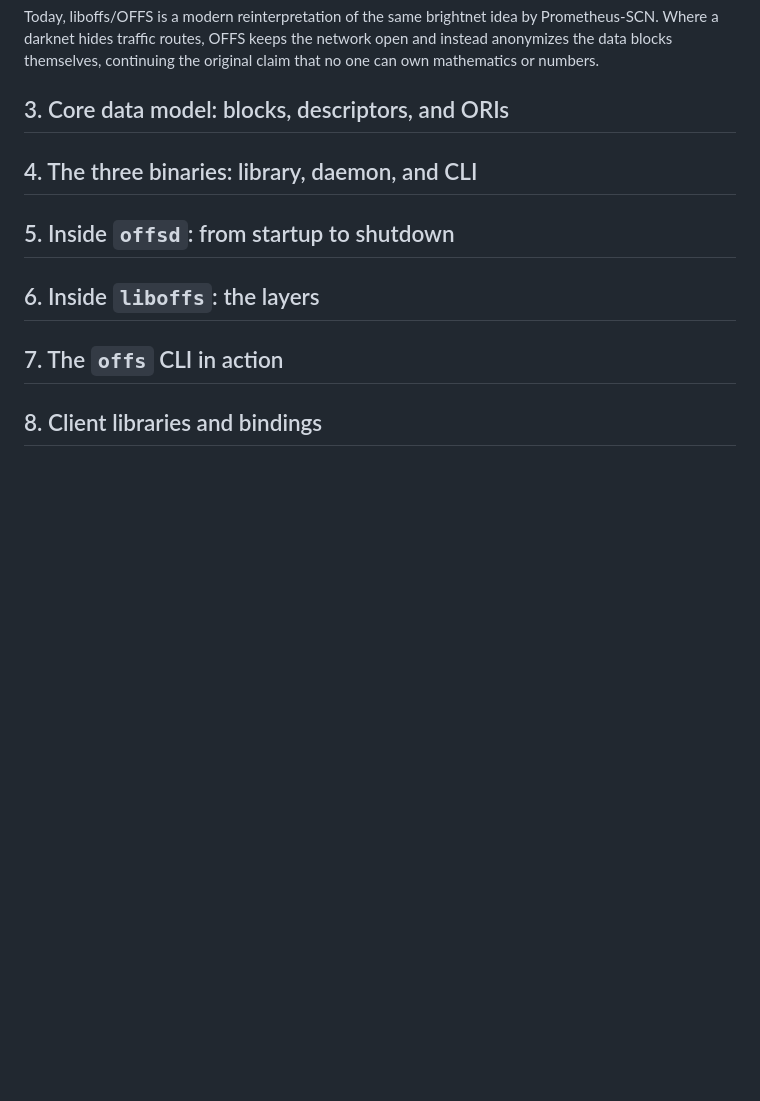
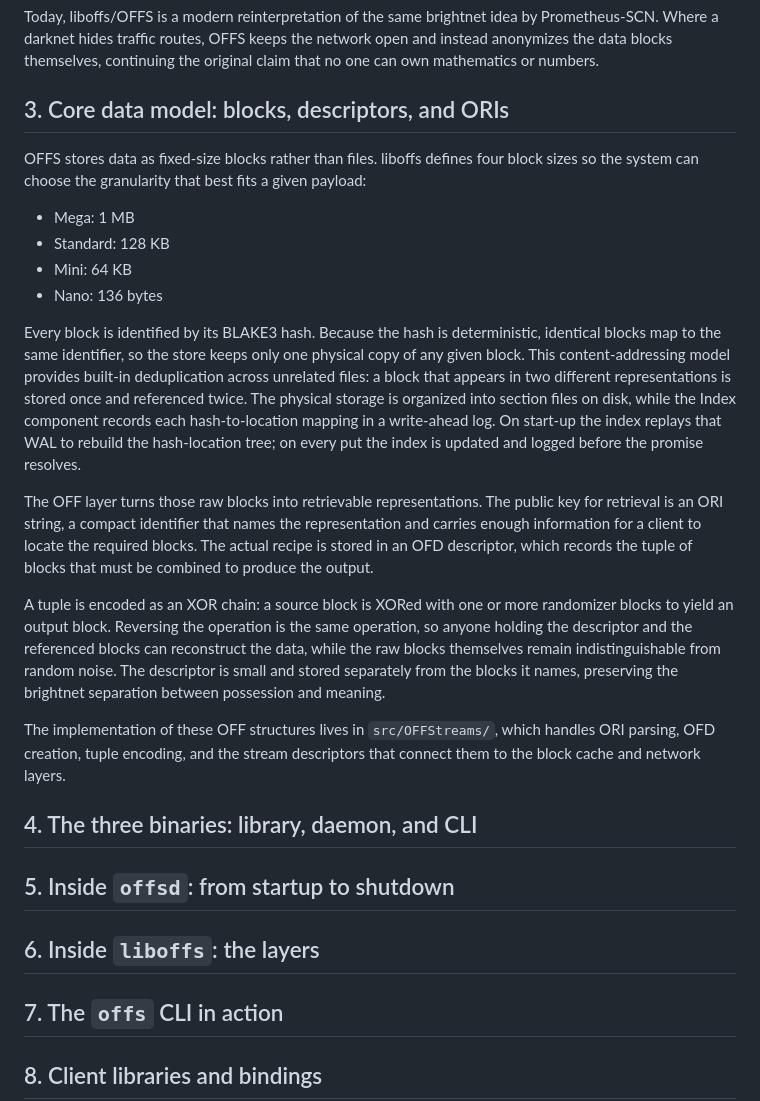
Before and after one commit to vijayee/liboffs, a Markdown page: docs/HowOFFSWorks.md, the part around the change. Rendered like a GitHub page; blank space fills up the shorter version.

Commit message:
docs: add core data model section

```diff
--- a/docs/HowOFFSWorks.md
+++ b/docs/HowOFFSWorks.md
@@ -20,6 +20,21 @@ Today, liboffs/OFFS is a modern reinterpretation of the same brightnet idea by P
 
 ## 3. Core data model: blocks, descriptors, and ORIs
 
+OFFS stores data as fixed-size blocks rather than files. liboffs defines four block sizes so the system can choose the granularity that best fits a given payload:
+
+- Mega: 1 MB
+- Standard: 128 KB
+- Mini: 64 KB
+- Nano: 136 bytes
+
+Every block is identified by its BLAKE3 hash. Because the hash is deterministic, identical blocks map to the same identifier, so the store keeps only one physical copy of any given block. This content-addressing model provides built-in deduplication across unrelated files: a block that appears in two different representations is stored once and referenced twice. The physical storage is organized into section files on disk, while the Index component records each hash-to-location mapping in a write-ahead log. On start-up the index replays that WAL to rebuild the hash-location tree; on every put the index is updated and logged before the promise resolves.
+
+The OFF layer turns those raw blocks into retrievable representations. The public key for retrieval is an ORI string, a compact identifier that names the representation and carries enough information for a client to locate the required blocks. The actual recipe is stored in an OFD descriptor, which records the tuple of blocks that must be combined to produce the output.
+
+A tuple is encoded as an XOR chain: a source block is XORed with one or more randomizer blocks to yield an output block. Reversing the operation is the same operation, so anyone holding the descriptor and the referenced blocks can reconstruct the data, while the raw blocks themselves remain indistinguishable from random noise. The descriptor is small and stored separately from the blocks it names, preserving the brightnet separation between possession and meaning.
+
+The implementation of these OFF structures lives in `src/OFFStreams/`, which handles ORI parsing, OFD creation, tuple encoding, and the stream descriptors that connect them to the block cache and network layers.
+
 ## 4. The three binaries: library, daemon, and CLI
 
 ## 5. Inside `offsd`: from startup to shutdown
```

What to do – Within the material above, find the lines that contain the word "descriptors"; copy them.

Task solution –
 ## 3. Core data model: blocks, descriptors, and ORIs
+The implementation of these OFF structures lives in `src/OFFStreams/`, which handles ORI parsing, OFD creation, tuple encoding, and the stream descriptors that connect them to the block cache and network layers.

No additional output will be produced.